So, like Natalie Inbruglia, I was torn. My Apple lust made me want one and my practical side couldn’t justify it.
This finally resolved itself when I said to myself, “We could really do with an iPad for work. You know, for testing and that.”, which was the excuse I was waiting to come up with, and so I went out and bought one.
Two weeks later
After the (well attended) official unpacking ceremony at work, the iPad spend the first few days if its new life in a bag doing nothing. I was still finding it hard to see what to do with it. Having spent the money, though, I did some research, got some apps and now it’s become a staple of my day.
I use it almost exclusively for work related activities; it’s great to take to meetings and I will be trying it out at a conference for the first time this week. (“Building Perfect Council websites ’10” – see you there!)
Although not exhaustive, here’s the list of applications I’m currently using:
- I use Things on all my Macs. The iPad experience is great, making good use of the larger screen that makes using it on the iPhone a bit frustrating. (That’s not Things’ fault, mind.)
- Again, Evernote is a staple application in my environment. I use it for knowledge management, mainly. Again, it’s been re-purposed for the iPad and is a really good experience.
- I do all my work off Dropbox. Available on all my computers, and also viewable on iPhone and iPad. This makes my life so much easier, as I synchronise my iDevices with my personal laptop, so having my files available in this way means I can sync them across from my Personal iTunes, into the iWork apps on the iPad (see next).
- Pages & Numbers
- The user experience of having to synchronise via iTunes is not good, but tolerable. The iPad versions of these applications are lovely. Although not feature-full (which causes problems when you want to edit files) they are well worth using for document creation.

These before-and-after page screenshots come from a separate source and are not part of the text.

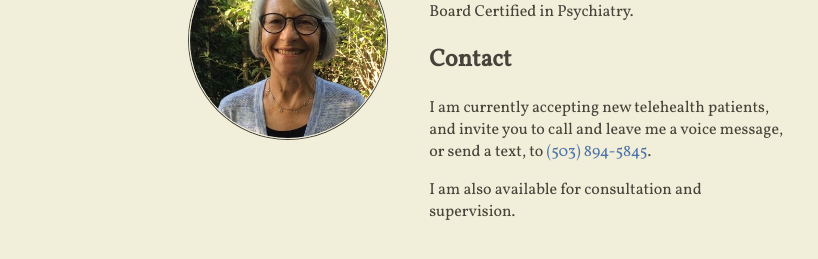
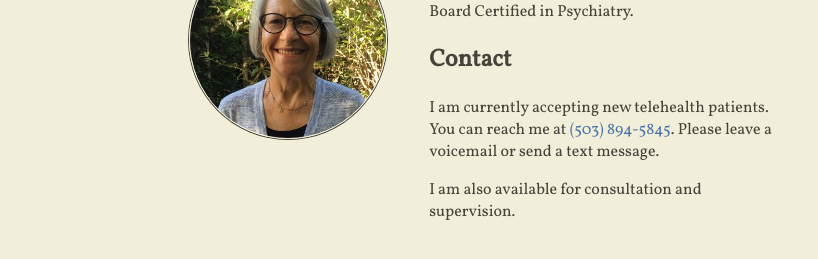
Before and after one commit to sjforman/bfsaxmd.github.io, a Jekyll site: the page built from index.html, in a window 1280 px wide. Shown: the part 389-648 px from the top of the page, without its empty margins (242-1060 px from the left). Built offline with Jekyll 4.4.1, drawn with Linux system fonts in a browser that asks for light colours; nearby versions of some CDN libraries.

Commit message:
Improves contact instructions.

```diff
--- a/_includes/content.html
+++ b/_includes/content.html
@@ -8,6 +8,6 @@
 
 <h2>Contact</h2>
 
-<p>I am currently accepting new telehealth patients, and invite you to call and leave me a voice message, or send a text, to <a href="tel:+15038945845">(503) 894-5845</a>.</p>
+<p>I am currently accepting new telehealth patients. You can reach me at <a href="tel:+15038945845">(503) 894-5845</a>. Please leave a voicemail or send a text message.</p>
 
 <p>I am also available for consultation and supervision.</p>
```
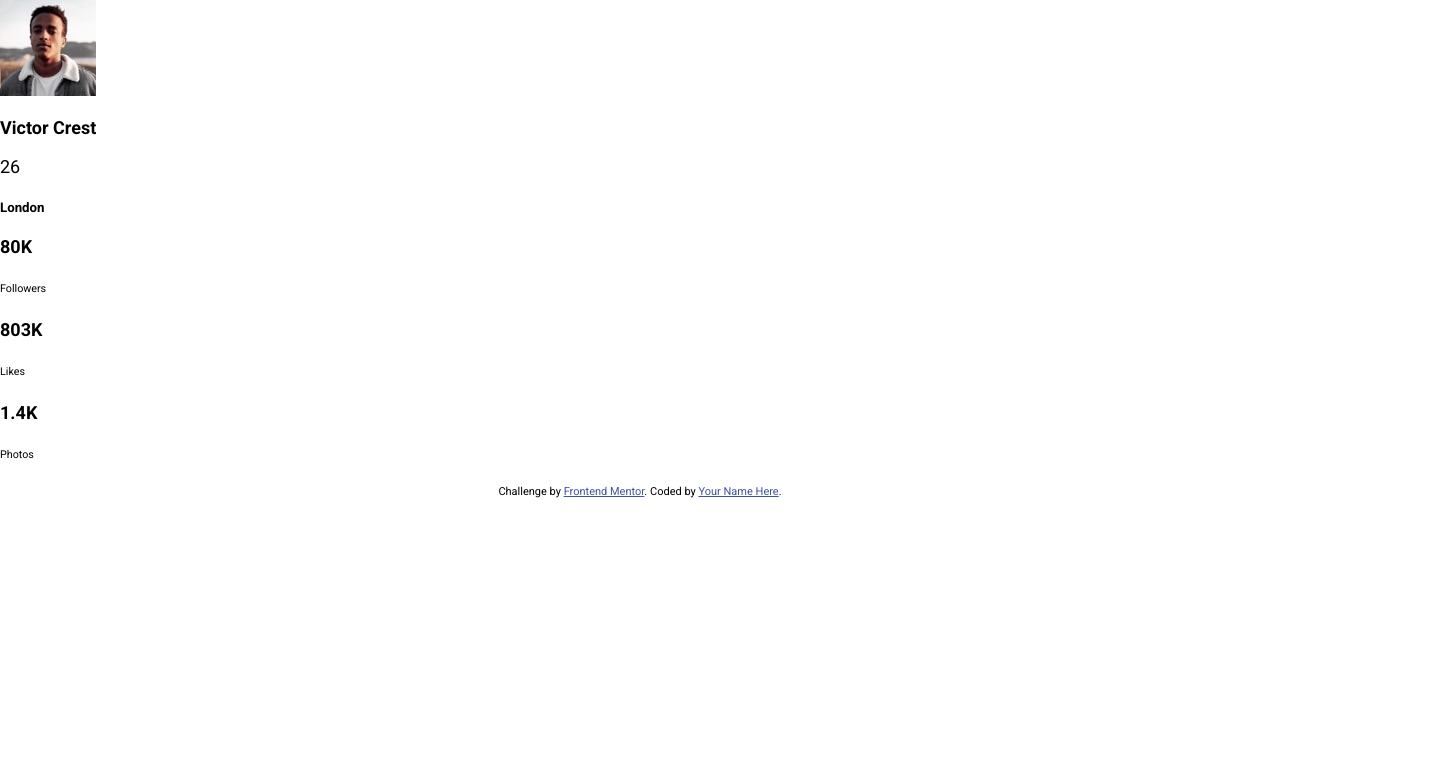
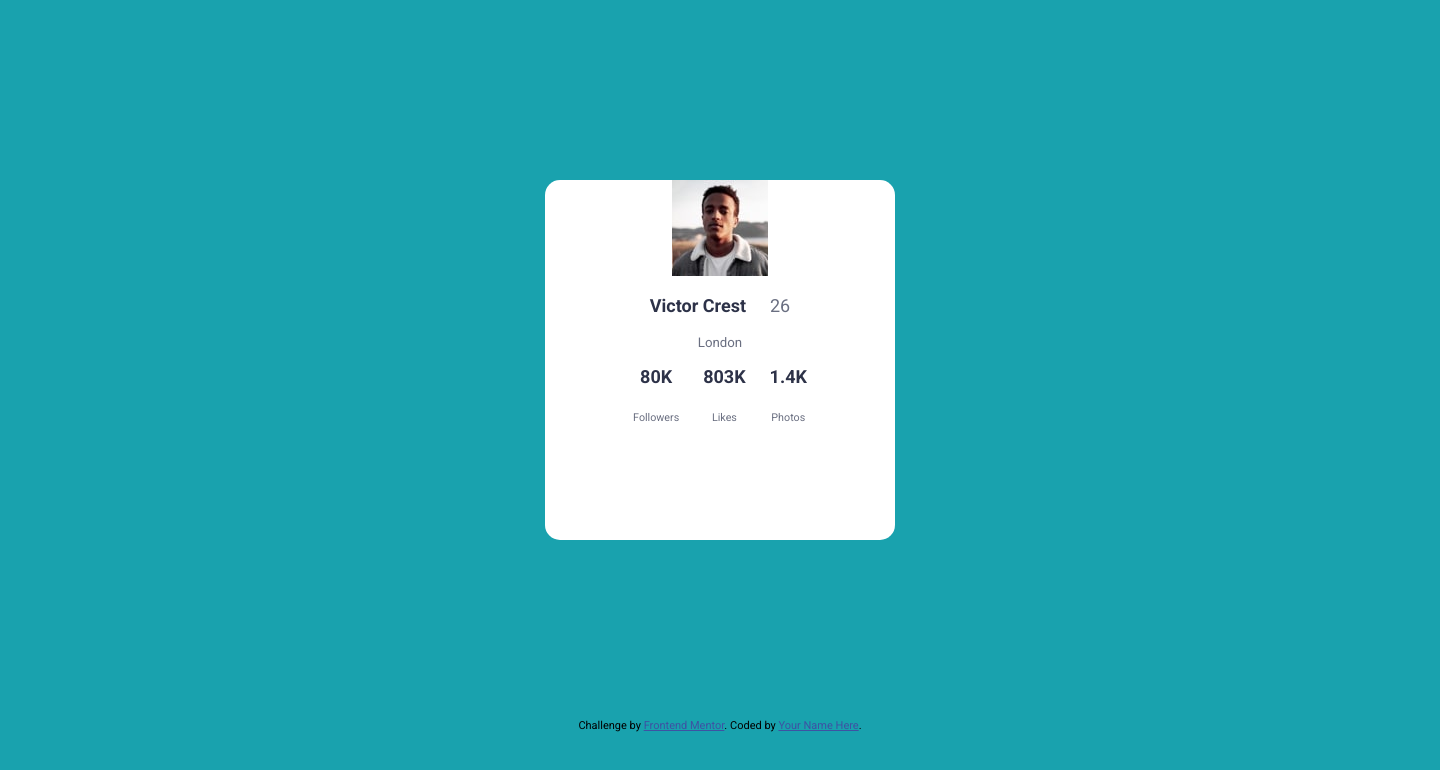
Before and after one commit to AliceAndree/profile-card-component, a plain HTML site: page index.html in a window 1280 px wide. Shown: the whole page, 1440 px wide, since content can reach past the window. Drawn offline with Linux system fonts and the light colour scheme.

Commit message:
css update + html correction

```diff
--- a/index.html
+++ b/index.html
@@ -18,19 +18,36 @@
 </head>
 <body>
   <div class="container">
+
+    <div class="info">
       <img class="avatar" src="./images/image-victor.jpg">
+
+      <ul class="inline">
+        <li>
           <h3 class="username">Victor Crest</h3>
+        </li>
+        <li>
           <h3 class="age">26</h3>
-  <h5 class="hometown">London</h6>
+        </li>
+      </ul>
+      <br>
+      <h5 class="hometown">London</h5>
+    </div>
 
+    <ul class="inline">
+      <li>
         <h3 class="amount">80K</h3>
         <h6 class="tag">Followers</h6>
-
+      </li>
+      <li>
         <h3 class="amount">803K</h3>
         <h6 class="tag">Likes</h6>
-
+      </li>
+      <li>
         <h3 class="amount">1.4K</h3>
         <h6 class="tag">Photos</h6>
+      </li>
+    </ul>
   </div>
   <div class="attribution">
     Challenge by <a href="https://www.frontendmentor.io?ref=challenge" target="_blank">Frontend Mentor</a>.
--- a/style.css
+++ b/style.css
@@ -1,18 +1,50 @@
 @import url('https://fonts.googleapis.com/css2?family=Roboto:wght@400;700&display=swap');
 
 body {
+    width: 1440px;
     font-family: 'Roboto', sans-serif;
+    background-color: hsl(185, 75%, 39%);
+}
+
+.container {
+    width: 350px;
+    height: 360px;
+    margin: 180px auto ;
+    background-color: white;
+    text-align: center;
+    border-radius: 15px;
 }
 
 h3 {
     font-size: 18px;
     font-weight: 700;
+    color: hsl(229, 23%, 23%);
+    margin: 0 auto;
+}
+
+h5 {
+    font-weight: 400;
+    color: hsl(227, 10%, 46%);
+    margin: 0;
 }
 
 h6 {
     font-weight: 400;
+    color: hsl(227, 10%, 46%);
+}
+
+.inline{
+    padding-inline-start: 0;
+    margin-bottom: 0;
+}
+
+.inline li {
+    display: inline-block;
+    text-align: center;
+    padding: 0 10px;
 }
 
 .age {
     font-weight: 400;
+    color: hsl(227, 10%, 46%);
 }
```
Lines whose indentation alone changed are shown as unchanged.
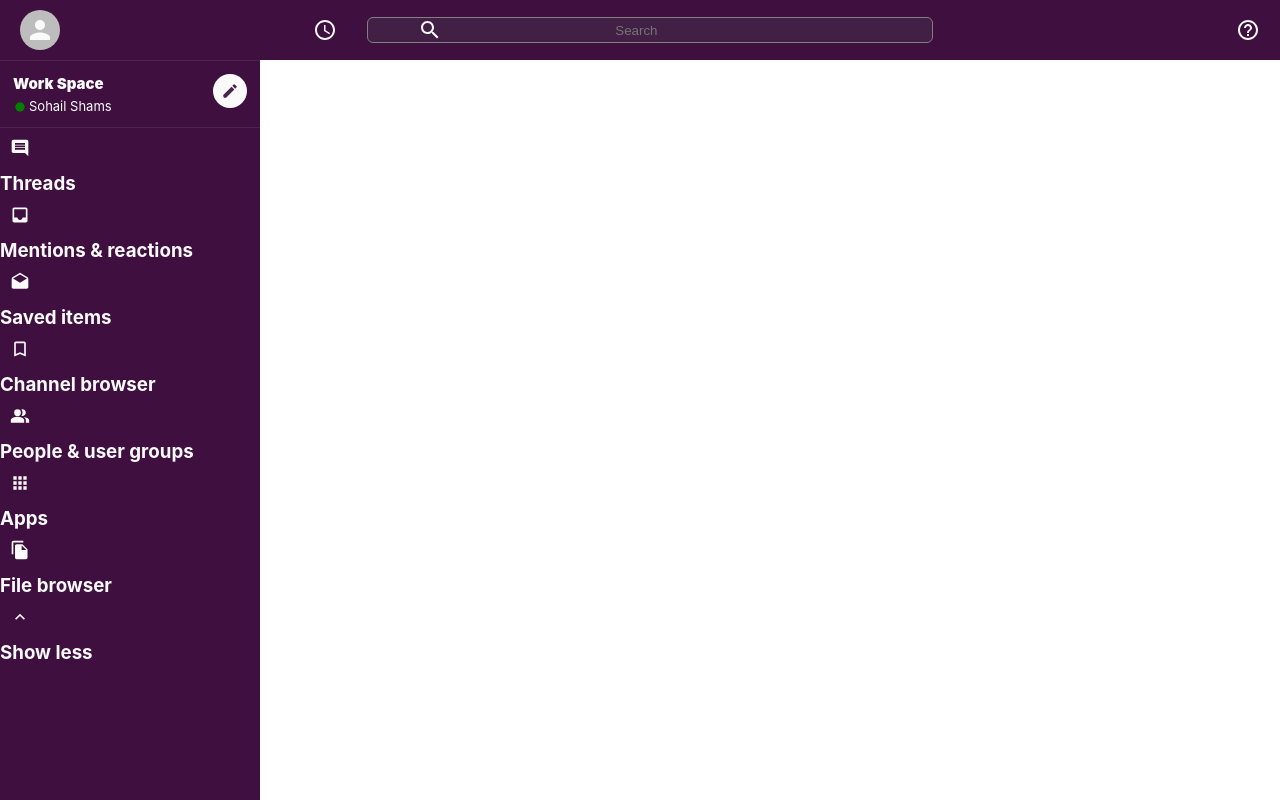
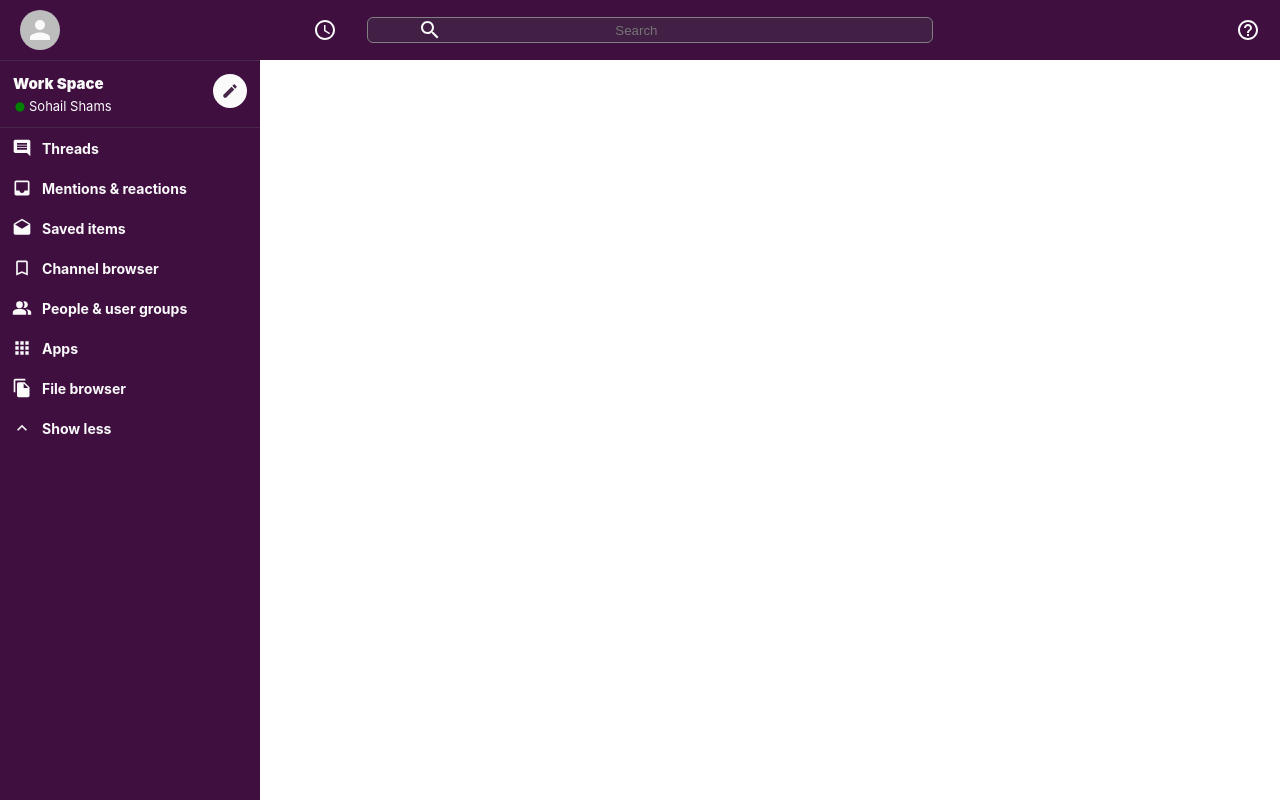
Before and after one commit to sohailshams/slack-clone, a React (Create React App) app: page / in a window 1280 px wide. Built offline with nearby package versions, Linux system fonts and the light colour scheme.

Commit message:
Added styling to sidebar icons and titles

```diff
--- a/src/components/SidebarOption.styles.js
+++ b/src/components/SidebarOption.styles.js
@@ -1,5 +1,11 @@
 import styled from 'styled-components';
 
-export const SidebarOptionContainer = styled.div``;
+export const SidebarOptionContainer = styled.div`
+  display: flex;
+  font-size: 12px;
+  align-items: center;
+  padding-left: 2px;
+  cursor: pointer;
+`;
 
 export const SidebarOptionChennel = styled.div``;
```
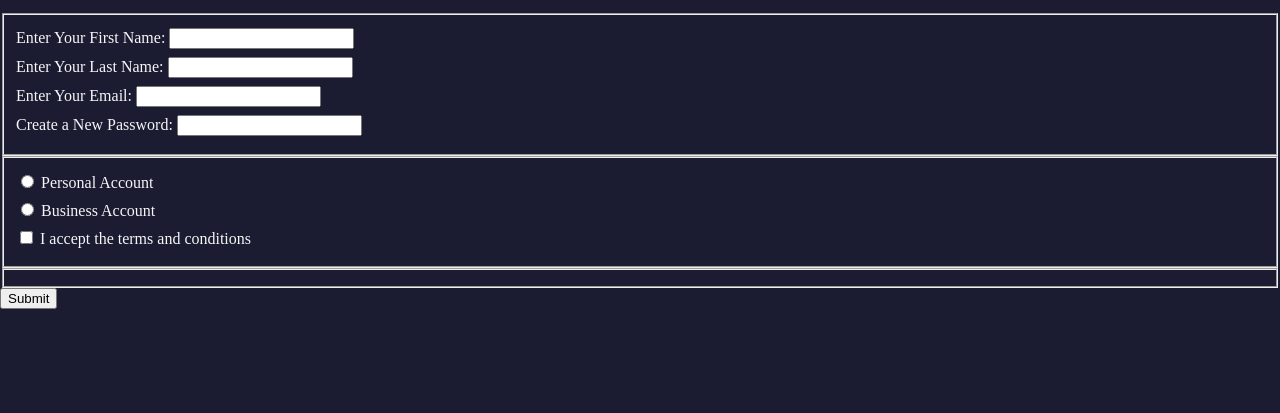
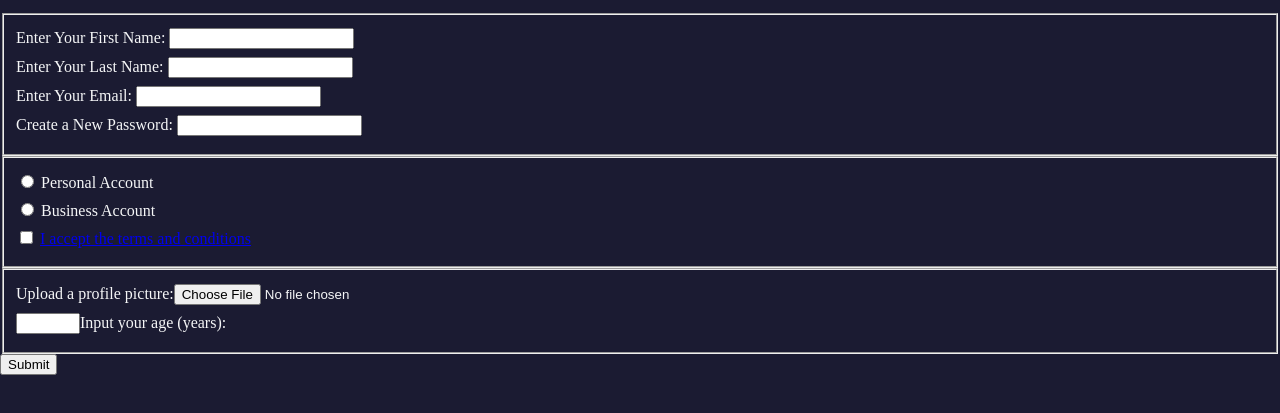
Before and after one commit to FRJ74/RegistrationForm, a plain HTML site: page index.html in a window 1280 px wide. Shown: the part 101-514 px from the top of the page. Drawn offline with Linux system fonts and the light colour scheme.

Commit message:
Add new label requesting age and set min & max attributes

```diff
--- a/index.html
+++ b/index.html
@@ -18,11 +18,14 @@
                 <label for="new-password">Create a New Password: <input id="new-password" type="password" required pattern="[a-z0-5]{8,}"></label>
             </fieldset>
             <fieldset>
-                <label> <input type="radio"> Personal Account</label>
-                <label><input type="radio"> Business Account</label>
-                <label> <input type="checkbox" required > I accept the terms and conditions</label>
+                <label for="personal-account"> <input type="radio" name="account-type" id="personal-account"> Personal Account</label>
+                <label for="business-account"><input type="radio" name="account-type" id="business-account"> Business Account</label>
+                <label for="terms-and-conditions"> <input type="checkbox" required id="terms-and-conditions"> <a href="https://www.freecodecamp.org/news/terms-of-service/" target="_blank">I accept the terms and conditions</a></label>
             </fieldset>
-            <fieldset></fieldset>
+            <fieldset>
+                <label>Upload a profile picture:<input type="file"></label>
+                <label><input type="number" min="13" max="120">Input your age (years):</label>
+            </fieldset>
             <input type="submit" value="Submit">
         </form>
     </main>
```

- On my Macs, I use Mindjet’s Mindmanager, but on the iPad I’ve discovered iThoughtsHD. It’s compatible with most mind map file formats and has the added advantage of being able to load and save maps to and from DropBox directly. I’ve used it a little and so far, so good.
I’m off on holiday very soon, so I’ll be grabbing some childrens’ books and videos and putting them on the iPad; I think it’s going to be an excellent way to keep my 3-year-old occupied on the plane journey.
After that, who knows? If you have any great apps, I’d love to hear about them.